The Chief of the South African Air Force (SAAF) is anxious about the number of flying hours aircrew will be allocated during 2011 and 2012.
"I'm not happy with the likely budgeting for flying hours for the next financial year," affirms Lt-Gen Carlo Gagiano. "To operate all the systems in the SAAF optimally, I need a bigger budget. But we must never stop exploring ways of doing things better and cheaper."
Thus, the SAAF has started using simulators for pilot conversions on to the Cessna Caravan single-engined and Beechcraft King Air twin-engined light transport aircraft (both operated by 41 Squadron), which is proving effective and is saving a lot of money.
"We try and balance the whole air force. It would be very unwise to focus on the fast jets," he explains. "We're constantly evaluating our budget and spending and judge where the need is highest and prioritise that need. We prioritise constantly. We try and make use of the budget in the best possible way. This is a global problem."
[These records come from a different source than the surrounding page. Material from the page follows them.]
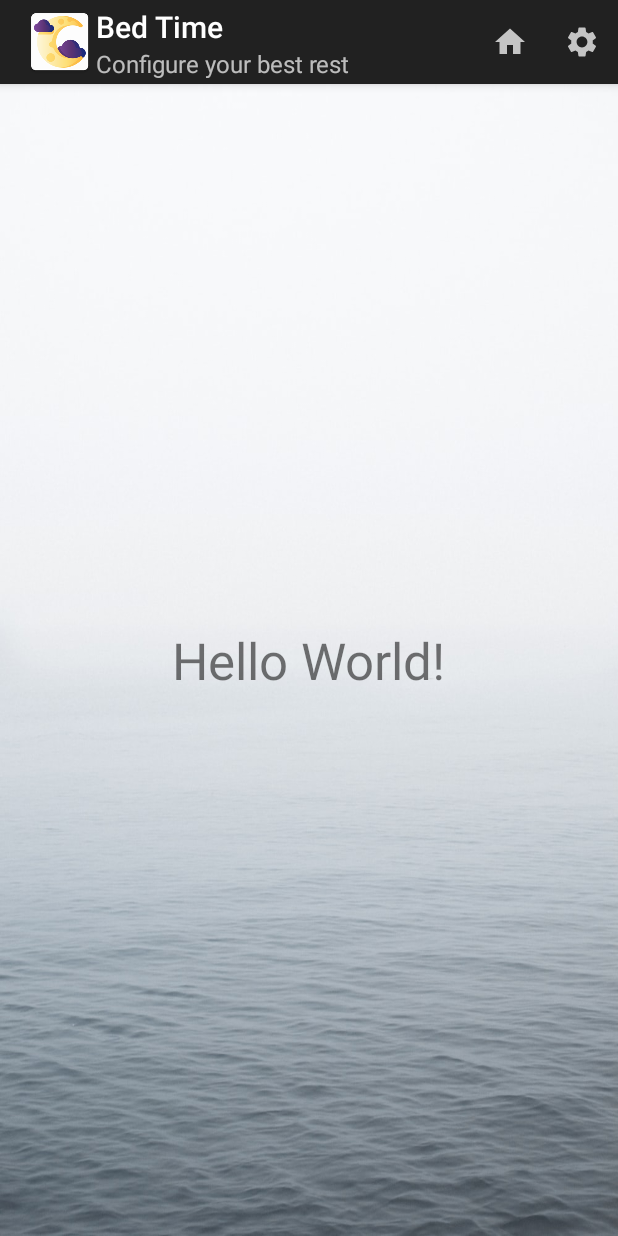
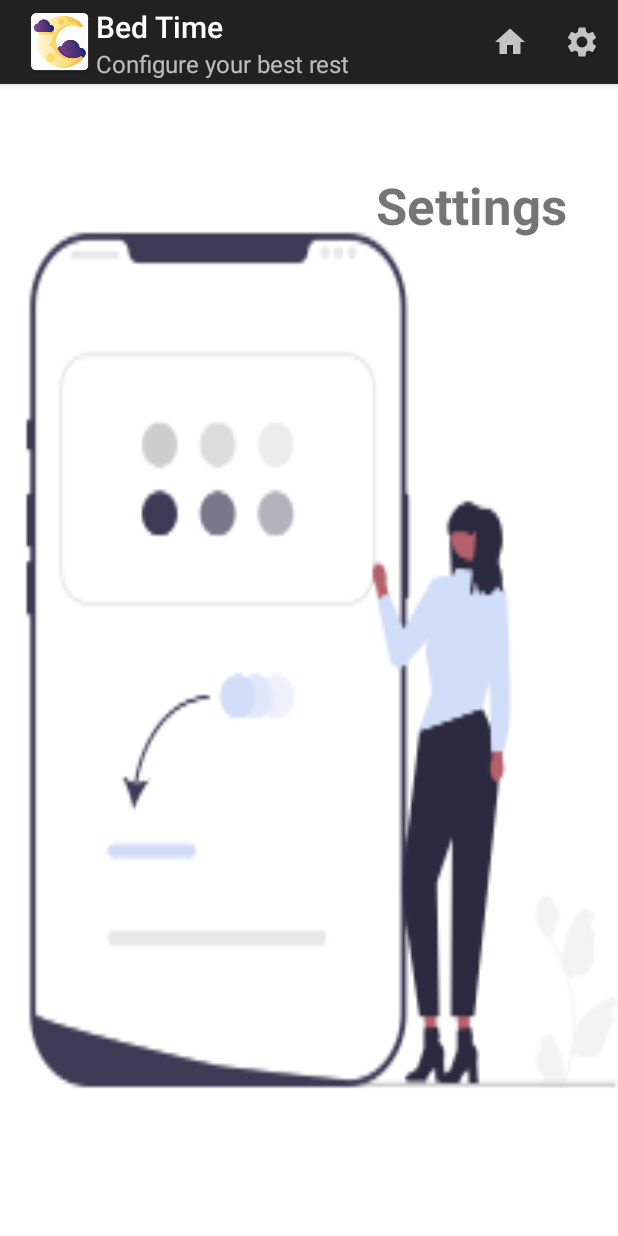
Before and after one commit to Memi1990/actionBar, an Android app: the screen it shows after launch (MainActivity before the commit, SettingsActivity after it), after a tap on "Settings", on a phone screen of 412 x 824 dp. Run offline under Robolectric (Android 15) with nearby library versions, the phone set to English and light mode, and no system bars.

Commit message:
commit settings activity

```diff
--- a/app/src/main/AndroidManifest.xml
+++ b/app/src/main/AndroidManifest.xml
@@ -14,6 +14,9 @@
         android:theme="@style/Theme.AppCompat.Light.DarkActionBar"
         tools:targetApi="31">
         <activity
+            android:name=".SettingsActivity"
+            android:exported="false" />
+        <activity
             android:name=".MainActivity"
             android:exported="true"
             android:icon="@drawable/ic_launcher">
--- a/app/src/main/java/com/example/actionbar/MainActivity.kt
+++ b/app/src/main/java/com/example/actionbar/MainActivity.kt
@@ -1,5 +1,6 @@
 package com.example.actionbar
 
+import android.content.Intent
 import android.support.v7.app.AppCompatActivity
 import android.os.Bundle
 import android.view.ContextMenu
@@ -10,6 +11,7 @@ import android.widget.TextView
 import android.widget.Toast
 
 class MainActivity : AppCompatActivity() {
+
     override fun onCreate(savedInstanceState: Bundle?) {
         super.onCreate(savedInstanceState)
         setContentView(R.layout.activity_main)
@@ -46,7 +48,8 @@ class MainActivity : AppCompatActivity() {
     override fun onOptionsItemSelected(item: MenuItem): Boolean {
         when (item.itemId){
             R.id.home -> Toast.makeText(this, "Go Home", Toast.LENGTH_SHORT).show()
-            R.id.settings -> Toast.makeText(this, "Configure your prefernces", Toast.LENGTH_SHORT).show()
+            R.id.settings -> {val i = Intent (this, SettingsActivity :: class.java)
+                startActivity(i)}
         }
         return super.onOptionsItemSelected(item)
     }
--- /dev/null
+++ b/app/src/main/java/com/example/actionbar/SettingsActivity.kt
@@ -0,0 +1,32 @@
+package com.example.actionbar
+
+import android.support.v7.app.AppCompatActivity
+import android.os.Bundle
+import android.view.Menu
+import android.view.MenuItem
+import android.widget.Toast
+
+class SettingsActivity : AppCompatActivity() {
+    override fun onCreate(savedInstanceState: Bundle?) {
+        super.onCreate(savedInstanceState)
+        setContentView(R.layout.activity_settings)
+        val actionBar = supportActionBar
+        actionBar!!.title = "Bed Time"
+        actionBar.subtitle = "Configure your best rest"
+        actionBar.setIcon(R.mipmap.ic_hmoon)
+
+        actionBar.setDisplayUseLogoEnabled(true)
+        actionBar.setDisplayShowHomeEnabled(true)
+    }
+    override fun onCreateOptionsMenu(menu: Menu?): Boolean {
+        menuInflater.inflate(R.menu.action_menu,menu)
+        return super.onCreateOptionsMenu(menu)
+    }
+
+    override fun onOptionsItemSelected(item: MenuItem): Boolean {
+        when (item.itemId){
+            R.id.home -> {onBackPressed() }
+        }
+        return super.onOptionsItemSelected(item)
+    }
+}
--- /dev/null
+++ b/app/src/main/res/layout/activity_settings.xml
@@ -0,0 +1,23 @@
+<?xml version="1.0" encoding="utf-8"?>
+<android.support.constraint.ConstraintLayout xmlns:android="http://schemas.android.com/apk/res/android"
+    xmlns:app="http://schemas.android.com/apk/res-auto"
+    xmlns:tools="http://schemas.android.com/tools"
+    android:layout_width="match_parent"
+    android:layout_height="match_parent"
+    android:background="@drawable/setback"
+    tools:context=".SettingsActivity" >
+
+    <TextView
+        android:id="@+id/tvSetTitle"
+        android:layout_width="wrap_content"
+        android:layout_height="wrap_content"
+        android:text="@string/sett"
+        android:textSize="34sp"
+        android:textStyle="bold"
+        app:layout_constraintBottom_toBottomOf="parent"
+        app:layout_constraintEnd_toEndOf="parent"
+        app:layout_constraintHorizontal_bias="0.88"
+        app:layout_constraintStart_toStartOf="parent"
+        app:layout_constraintTop_toTopOf="parent"
+        app:layout_constraintVertical_bias="0.07999998" />
+</android.support.constraint.ConstraintLayout>
--- a/app/src/main/res/values/strings.xml
+++ b/app/src/main/res/values/strings.xml
@@ -1,3 +1,4 @@
 <resources>
     <string name="app_name">actionBar</string>
+    <string name="sett">Settings</string>
 </resources>
```
Also changed, not shown: app/src/main/res/drawable-xxhdpi/setback.png (added).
In total, the air force has eight flying bases - Air Force Bases (AFBs) Bloemspruit, Durban, Hoedsruit, Langebaanweg, Makhado, Overberg, Waterkloof (which incorporates Swartkops) and Ysterplaat.
Between them, these house ten regular flying squadrons (numbers 2, 15, 16, 19, 21, 22, 28, 35, 41 and 44) three flying schools - the Central Flying School, 85 Combat Flying School and 87 Helicopter Flying School - and the Test Flight and Development Centre.
Only one squadron - 2 - operates fighters; all the rest operate transport aircraft and helicopters (one additionally operates maritime surveillance aircraft), although 85 Combat Flying School also operates fast jets.
Source: Engineering News